EXERCISE GOAL.
A single number is the answer: how many lines of the entries contain the word "protocols"?

[Before-and-after change records]
○ ○ ○ ○ ○

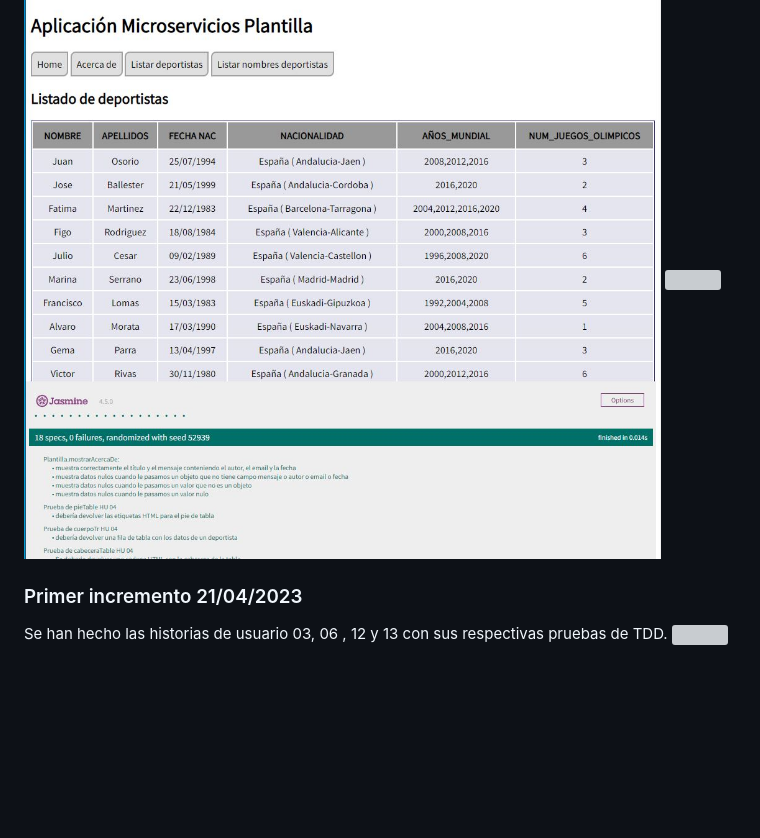
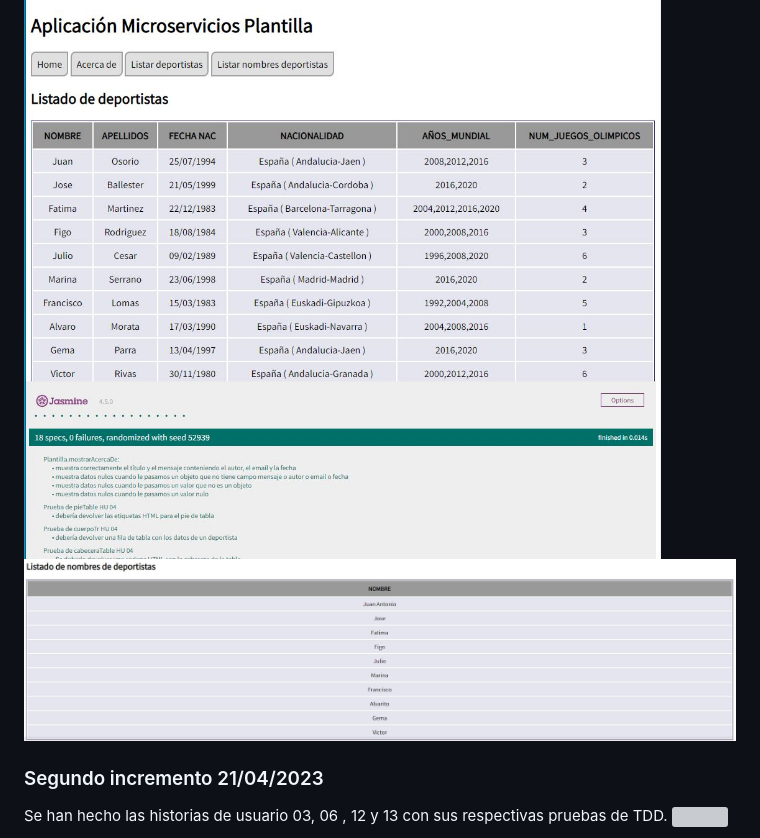
Before and after one commit to UJA-DAGIL-22-23/dagil-2022-2023-practica-3-Fjml0023, a Markdown page: README.md, the part around the change. GitHub-like rendering; blank space fills up the shorter version; grey boxes are pictures that could not be loaded.

Commit message:
actualizacion readme bien

```diff
--- a/README.md
+++ b/README.md
@@ -161,9 +161,9 @@ Se han hecho las historias de usuario 01, 02 y 04 con sus respectivas pruebas de
 
 Funcioalidades del primer incremento:
 <img src='/Capturas_de_pantalla/Funcionalidades_Incremento1.JPG'>
-<img src='/Capturas_de_pantalla/Funcionalidades_Incremento1.1.JPG'>
+<img src='/Capturas_de_pantalla/Funcionalidades_Incremento1.2.JPG'>
 
-### Primer incremento 21/04/2023
+### Segundo incremento 21/04/2023
 Se han hecho las historias de usuario 03, 06 , 12 y 13 con sus respectivas pruebas de TDD.
 <img src='/Capturas_de_pantalla/Trello/Tablero_de_trello_segundo_incremento.JPG'>
 
```
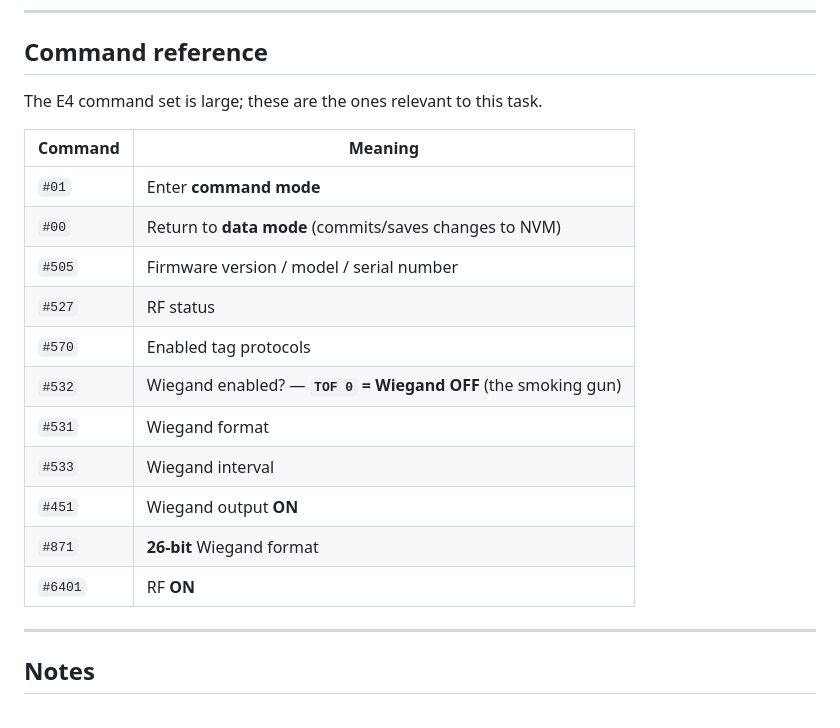
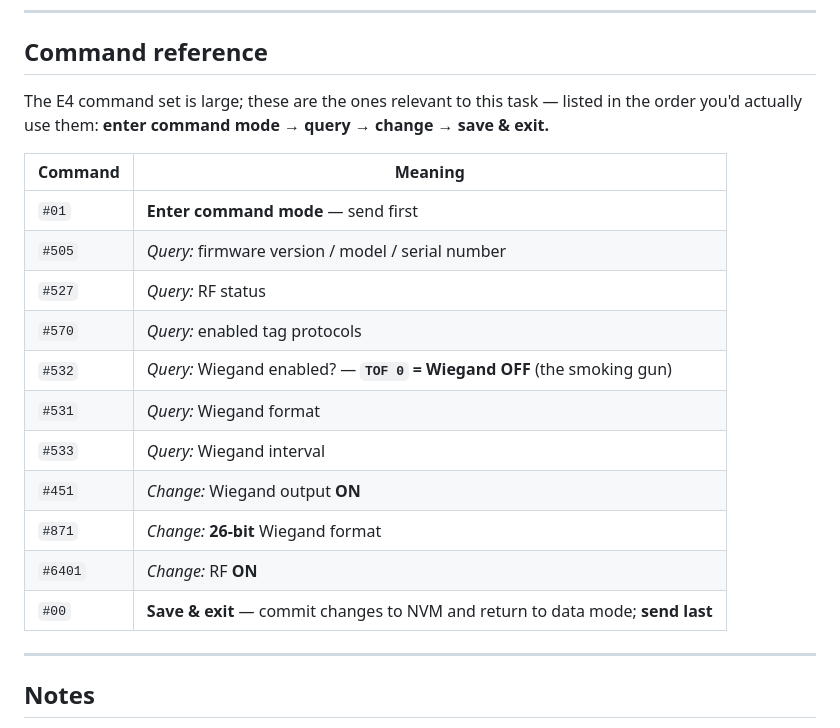
Before and after one commit to theLostPing/transcore-encompass4-wiegand, a Markdown page: README.md, the part around the change. Drawn GitHub-style.

Commit message:
README: reorder command reference into execution order (#00 save-and-exit now last, not second)
Co-Authored-By: Claude Opus 4.8 (1M context) <noreply@anthropic.com>

```diff
--- a/README.md
+++ b/README.md
@@ -152,21 +152,21 @@ powershell -ExecutionPolicy Bypass -File .\e4-serial.ps1 send "#570"
 
 ## Command reference
 
-The E4 command set is large; these are the ones relevant to this task.
+The E4 command set is large; these are the ones relevant to this task — listed in the order you'd actually use them: **enter command mode → query → change → save & exit.**
 
 | Command | Meaning |
 |---------|---------|
-| `#01` | Enter **command mode** |
-| `#00` | Return to **data mode** (commits/saves changes to NVM) |
-| `#505` | Firmware version / model / serial number |
-| `#527` | RF status |
-| `#570` | Enabled tag protocols |
-| `#532` | Wiegand enabled? — **`TOF 0` = Wiegand OFF** (the smoking gun) |
-| `#531` | Wiegand format |
-| `#533` | Wiegand interval |
-| `#451` | Wiegand output **ON** |
-| `#871` | **26-bit** Wiegand format |
-| `#6401` | RF **ON** |
+| `#01` | **Enter command mode** — send first |
+| `#505` | *Query:* firmware version / model / serial number |
+| `#527` | *Query:* RF status |
+| `#570` | *Query:* enabled tag protocols |
+| `#532` | *Query:* Wiegand enabled? — **`TOF 0` = Wiegand OFF** (the smoking gun) |
+| `#531` | *Query:* Wiegand format |
+| `#533` | *Query:* Wiegand interval |
+| `#451` | *Change:* Wiegand output **ON** |
+| `#871` | *Change:* **26-bit** Wiegand format |
+| `#6401` | *Change:* RF **ON** |
+| `#00` | **Save & exit** — commit changes to NVM and return to data mode; **send last** |
 
 ---
 
```
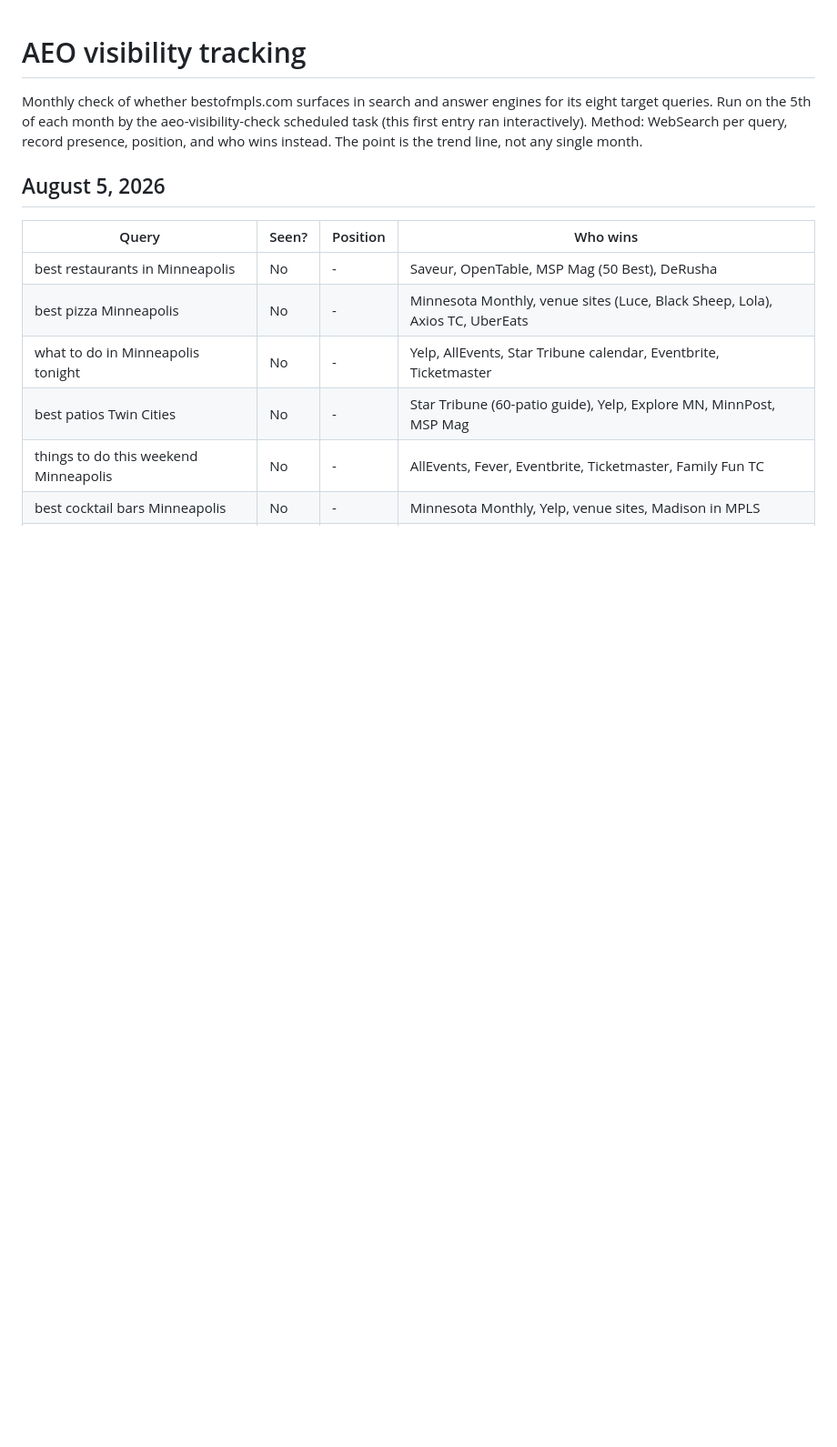
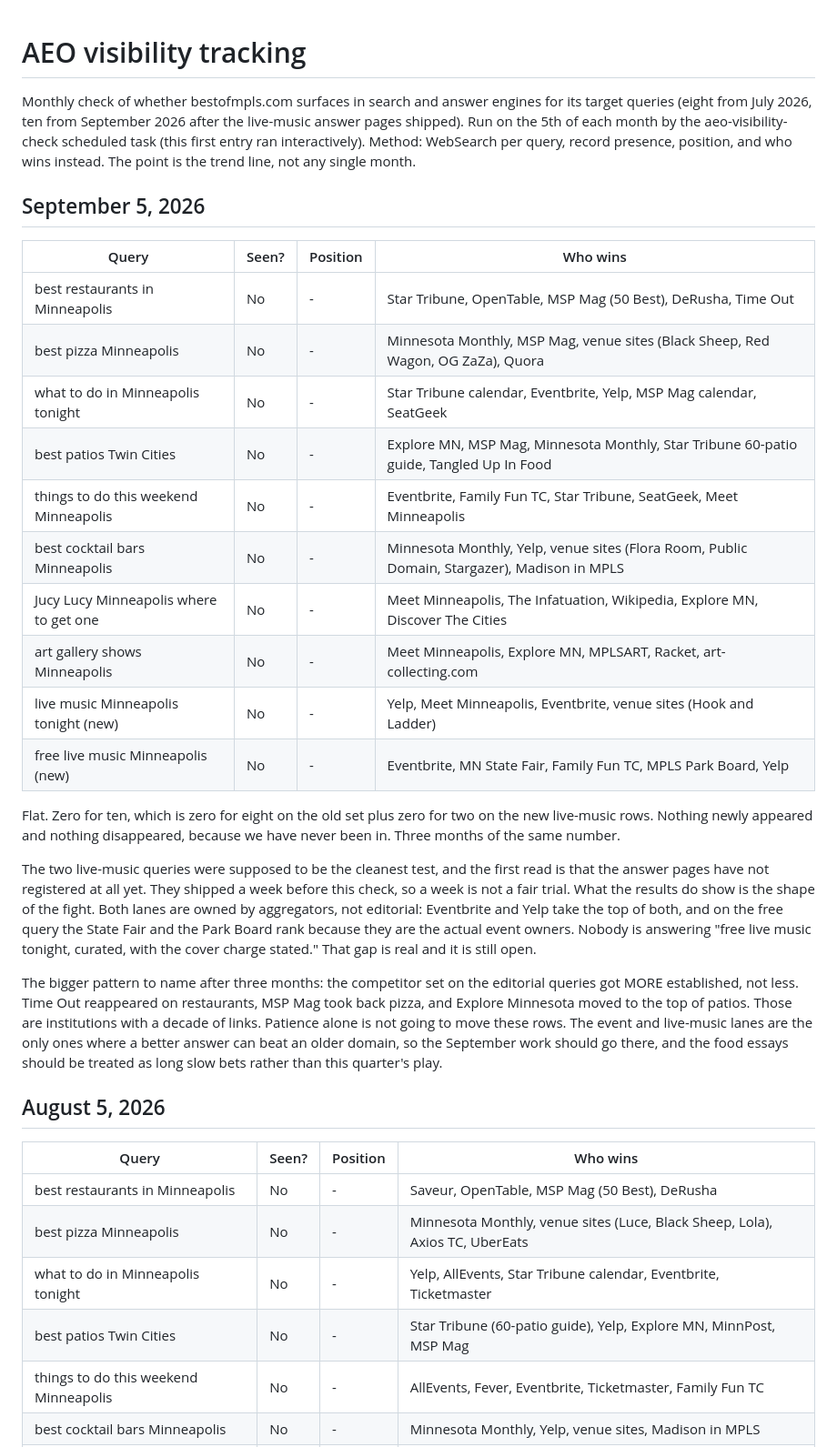
Before and after one commit to JSUNDBY/bestofmpls, a Markdown page: growth/AEO-TRACKING.md, the part around the change. Shown at 91% size. GitHub-like rendering; blank space fills up the shorter version.

Commit message:
AEO tracking update (from scheduled visibility check)
Co-Authored-By: Claude Fable 5 <noreply@anthropic.com>

```diff
--- a/growth/AEO-TRACKING.md
+++ b/growth/AEO-TRACKING.md
@@ -1,10 +1,48 @@
 # AEO visibility tracking
 
 Monthly check of whether bestofmpls.com surfaces in search and answer engines
-for its eight target queries. Run on the 5th of each month by the
+for its target queries (eight from July 2026, ten from September 2026 after the
+live-music answer pages shipped). Run on the 5th of each month by the
 aeo-visibility-check scheduled task (this first entry ran interactively).
 Method: WebSearch per query, record presence, position, and who wins instead.
 The point is the trend line, not any single month.
+
+## September 5, 2026
+
+| Query | Seen? | Position | Who wins |
+|---|---|---|---|
+| best restaurants in Minneapolis | No | - | Star Tribune, OpenTable, MSP Mag (50 Best), DeRusha, Time Out |
+| best pizza Minneapolis | No | - | Minnesota Monthly, MSP Mag, venue sites (Black Sheep, Red Wagon, OG ZaZa), Quora |
+| what to do in Minneapolis tonight | No | - | Star Tribune calendar, Eventbrite, Yelp, MSP Mag calendar, SeatGeek |
+| best patios Twin Cities | No | - | Explore MN, MSP Mag, Minnesota Monthly, Star Tribune 60-patio guide, Tangled Up In Food |
+| things to do this weekend Minneapolis | No | - | Eventbrite, Family Fun TC, Star Tribune, SeatGeek, Meet Minneapolis |
+| best cocktail bars Minneapolis | No | - | Minnesota Monthly, Yelp, venue sites (Flora Room, Public Domain, Stargazer), Madison in MPLS |
+| Jucy Lucy Minneapolis where to get one | No | - | Meet Minneapolis, The Infatuation, Wikipedia, Explore MN, Discover The Cities |
+| art gallery shows Minneapolis | No | - | Meet Minneapolis, Explore MN, MPLSART, Racket, art-collecting.com |
+| live music Minneapolis tonight (new) | No | - | Yelp, Meet Minneapolis, Eventbrite, venue sites (Hook and Ladder) |
+| free live music Minneapolis (new) | No | - | Eventbrite, MN State Fair, Family Fun TC, MPLS Park Board, Yelp |
+
+Flat. Zero for ten, which is zero for eight on the old set plus zero for two on
+the new live-music rows. Nothing newly appeared and nothing disappeared, because
+we have never been in. Three months of the same number.
+
+The two live-music queries were supposed to be the cleanest test, and the first
+read is that the answer pages have not registered at all yet. They shipped a
+week before this check, so a week is not a fair trial. What the results do show
+is the shape of the fight. Both lanes are owned by aggregators, not editorial:
+Eventbrite and Yelp take the top of both, and on the free query the State Fair
+and the Park Board rank because they are the actual event owners. Nobody is
+answering "free live music tonight, curated, with the cover charge stated." That
+gap is real and it is still open.
+
+The bigger pattern to name after three months: the competitor set on the
+editorial queries got MORE established, not less. Time Out reappeared on
+restaurants, MSP Mag took back pizza, and Explore Minnesota moved to the top of
+patios. Those are institutions with a decade of links. Patience alone is not
+going to move these rows. The event and live-music lanes are the only ones where
+a better answer can beat an older domain, so the September work should go there,
+and the food essays should be treated as long slow bets rather than this
+quarter's play.
 
 ## August 5, 2026
 
```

○ ○ ○ ○ ○

ANSWER SECTION.
2